Three years ago Anderson was in a mainstream-sounding folk act called Backdraft: The Musical that never really picked up steam, and one year ago she was making home music videos for an audience of mostly people she knew. Then, in December, she wound up on YouTube's home page, and by February she was making enough money on iTunes sales to quit her day job and start touring the country.
She realizes that it takes more than talent to get where she is today and is understandably wary about her continued success. She wasn't in a glasses mood at a recent show and thought about wearing contacts. Probably it wouldn't matter at all, but when things are going this well, you don't screw with them. She wore her glasses.
Obviously, it's working. As she's being interviewed in a coffee shop, Anderson is recognized. The barista isn't sure at first, but eventually, after she sees the recorder and overhears something about songwriting, she decides to go in the back and play some Danielle Ate the Sandwich over the PA.
"I'm so embarrassed and flattered at the same time," Anderson says after a few seconds of shocked recognition.

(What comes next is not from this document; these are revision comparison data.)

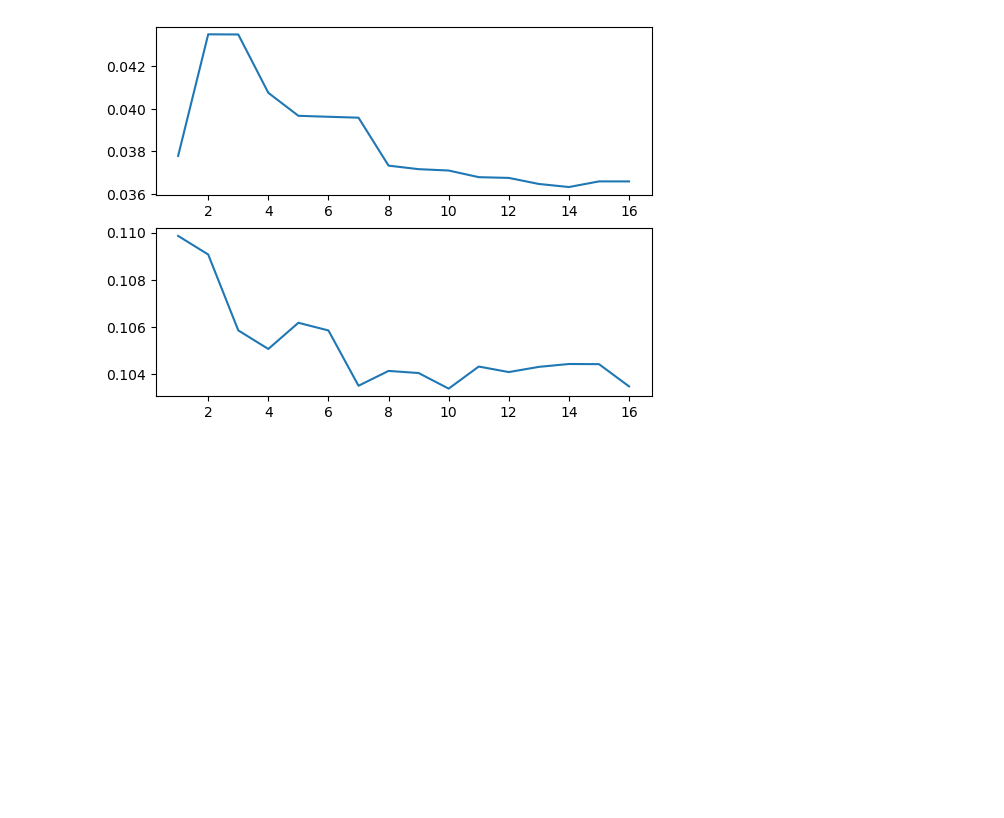
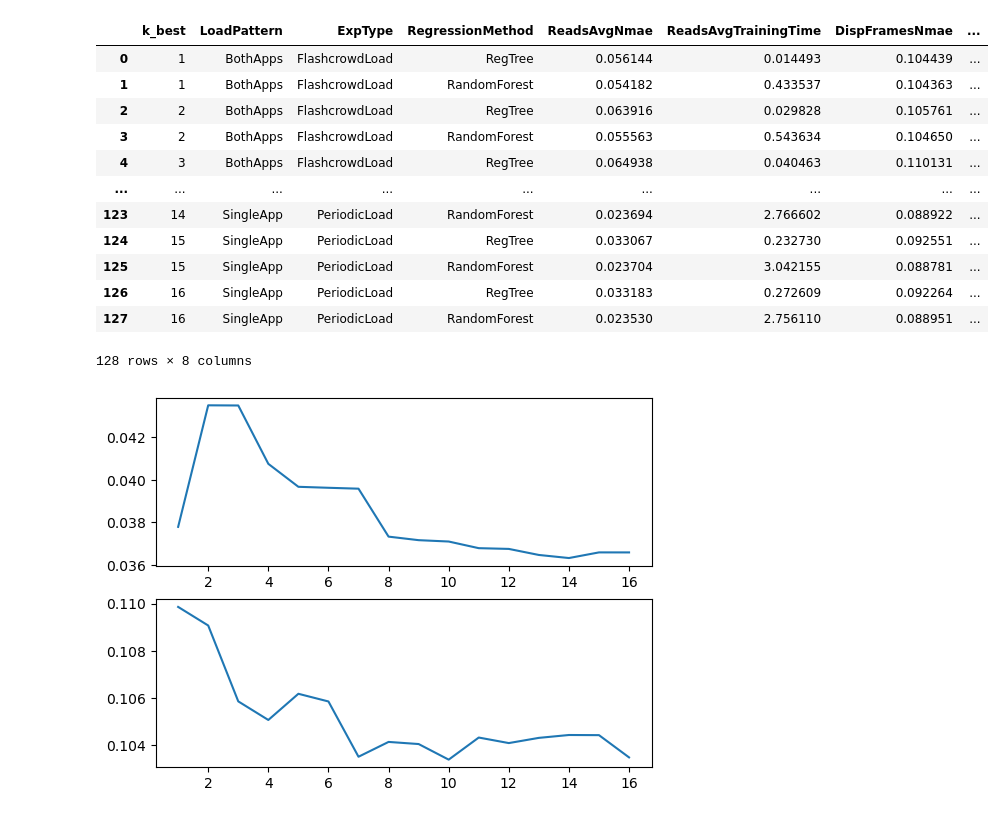
Before and after one commit to DaviVilarinho/ic-intervalo-qos, a Jupyter notebook: experiment_on_univariate.ipynb, the cells around one changed output. Drawn from its saved outputs; the diff is of its cells as text; code cells hidden in the pictures; blank space fills up the shorter version.

```diff
--- a/experiment_on_univariate.ipynb
+++ b/experiment_on_univariate.ipynb
@@ -1,4 +1,20 @@
 # %%
 import pandas as pd
 univariate_results = pd.read_csv('univariate_experiment/2023-10-28T15:32:10/table_iv.csv', index_col=0)
+# %%
+univariate_results
+# %% [output]
+|  | k_best | LoadPattern | ExpType | RegressionMethod | ReadsAvgNmae | ReadsAvgTrainingTime | DispFramesNmae | ... |
+| 0 | 1 | BothApps | FlashcrowdLoad | RegTree | 0.056144 | 0.014493 | 0.104439 | ... |
+| 1 | 1 | BothApps | FlashcrowdLoad | RandomForest | 0.054182 | 0.433537 | 0.104363 | ... |
+| 2 | 2 | BothApps | FlashcrowdLoad | RegTree | 0.063916 | 0.029828 | 0.105761 | ... |
+| 3 | 2 | BothApps | FlashcrowdLoad | RandomForest | 0.055563 | 0.543634 | 0.104650 | ... |
+| 4 | 3 | BothApps | FlashcrowdLoad | RegTree | 0.064938 | 0.040463 | 0.110131 | ... |
+| ... | ... | ... | ... | ... | ... | ... | ... | ... |
+| 123 | 14 | SingleApp | PeriodicLoad | RandomForest | 0.023694 | 2.766602 | 0.088922 | ... |
+| 124 | 15 | SingleApp | PeriodicLoad | RegTree | 0.033067 | 0.232730 | 0.092551 | ... |
+| 125 | 15 | SingleApp | PeriodicLoad | RandomForest | 0.023704 | 3.042155 | 0.088781 | ... |
+| 126 | 16 | SingleApp | PeriodicLoad | RegTree | 0.033183 | 0.272609 | 0.092264 | ... |
+| 127 | 16 | SingleApp | PeriodicLoad | RandomForest | 0.023530 | 2.756110 | 0.088951 | ... |
+128 rows × 8 columns
 # %%
```
Also changed, not shown: parts of 2 cells of this notebook, 3 other files.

The barista's roommate, it turns out, is a fan. A little later, she brings out the roommate's sunglasses and asks Anderson to sign them. They're bright-orange Wayfarer knockoffs made with dull plastic by Volcom. On the back of the frame in Sharpie, Anderson writes: "Bailey — You wasted your money on these glasses. — Danielle Ate the Sandwich."